Psychiatry Res. 2015 Oct 30;229(3):828-39. doi: 10.1016/j.psychres.2015.07.083. Epub 2015 Jul 31.


This systematic review summarizes the most recent evidence from randomized controlled trials (RCTs) considering the effectiveness of physical therapy interventions (aerobic exercises, strength exercises, relaxation training, basic body awareness exercises, or a combination of these) within the multidisciplinary management of schizophrenia. Two authors searched PubMed, PsycINFO, EMBASE, Web of Science, Physiotherapy Evidence Database (PEDro), and the Cochrane Library considering RCTs published from July 1, 2011-October 1, 2014. Thirteen RCTs representing 549 participants met the inclusion criteria.

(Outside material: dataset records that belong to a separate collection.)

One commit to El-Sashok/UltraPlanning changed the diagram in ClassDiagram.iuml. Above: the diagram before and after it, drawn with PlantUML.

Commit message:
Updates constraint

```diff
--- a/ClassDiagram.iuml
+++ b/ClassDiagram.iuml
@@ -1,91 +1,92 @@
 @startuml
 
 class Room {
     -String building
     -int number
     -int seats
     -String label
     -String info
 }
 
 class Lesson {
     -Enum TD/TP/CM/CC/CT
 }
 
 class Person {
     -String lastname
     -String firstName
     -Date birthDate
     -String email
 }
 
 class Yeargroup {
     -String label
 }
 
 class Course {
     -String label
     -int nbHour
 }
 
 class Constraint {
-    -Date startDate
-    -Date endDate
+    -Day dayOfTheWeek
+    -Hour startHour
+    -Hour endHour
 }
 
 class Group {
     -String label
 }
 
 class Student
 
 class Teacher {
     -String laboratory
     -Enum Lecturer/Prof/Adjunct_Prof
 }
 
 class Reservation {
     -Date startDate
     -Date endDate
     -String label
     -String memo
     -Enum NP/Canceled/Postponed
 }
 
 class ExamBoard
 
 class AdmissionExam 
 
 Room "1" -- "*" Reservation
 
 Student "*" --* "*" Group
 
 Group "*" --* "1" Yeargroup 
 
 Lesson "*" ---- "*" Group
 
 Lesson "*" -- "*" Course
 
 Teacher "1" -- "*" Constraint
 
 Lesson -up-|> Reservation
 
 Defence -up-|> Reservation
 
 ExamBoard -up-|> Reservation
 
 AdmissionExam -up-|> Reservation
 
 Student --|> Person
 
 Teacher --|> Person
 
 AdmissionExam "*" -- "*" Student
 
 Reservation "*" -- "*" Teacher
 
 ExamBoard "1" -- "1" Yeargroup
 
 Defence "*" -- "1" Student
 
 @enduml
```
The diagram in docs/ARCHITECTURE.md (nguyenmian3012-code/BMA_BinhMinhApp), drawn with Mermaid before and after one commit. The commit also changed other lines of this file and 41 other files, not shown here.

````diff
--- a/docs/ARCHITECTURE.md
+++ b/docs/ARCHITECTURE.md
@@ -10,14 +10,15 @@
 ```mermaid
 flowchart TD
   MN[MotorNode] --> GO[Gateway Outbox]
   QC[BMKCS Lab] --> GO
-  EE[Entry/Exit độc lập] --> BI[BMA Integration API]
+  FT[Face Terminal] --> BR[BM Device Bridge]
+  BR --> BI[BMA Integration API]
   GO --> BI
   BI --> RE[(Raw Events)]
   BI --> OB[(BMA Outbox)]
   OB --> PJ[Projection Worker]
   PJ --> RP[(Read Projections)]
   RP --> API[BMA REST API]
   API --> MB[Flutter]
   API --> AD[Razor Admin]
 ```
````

Overall, the results demonstrate that aerobic exercise significantly reduces psychiatric symptoms, potentially improves mental and physical quality of life and reduces metabolic risk and weight. Specifically, yoga reduces psychiatric symptoms, whilst Tai-chi and progressive muscle relaxation may also have benefits to patients. Two RCTs reported on adverse events. No adverse event was observed supporting the notion that physical therapy is safe in people with schizophrenia. There was considerable heterogeneity in the design, implementation and outcomes in the included studies precluding a meaningful meta-analysis. In general, the quality of physical therapy RCTS is improving and current research demonstrates that physical therapy approaches are valuable interventions and can help improve the psychiatric, physical and quality of life of people with schizophrenia.

Keywords: Exercise; Mental health; Physical activity; Physical therapy; Progressive muscle relaxation; Tai-chi; Yoga.

Publication types

  • Review
  • Systematic Review

MeSH terms

  • Exercise / psychology
  • Exercise Movement Techniques / psychology*
  • Exercise Therapy / methods
  • Exercise Therapy / psychology*
  • Humans
  • Patient Care Team*
  • Quality of Life
  • Randomized Controlled Trials as Topic
  • Schizophrenia / therapy*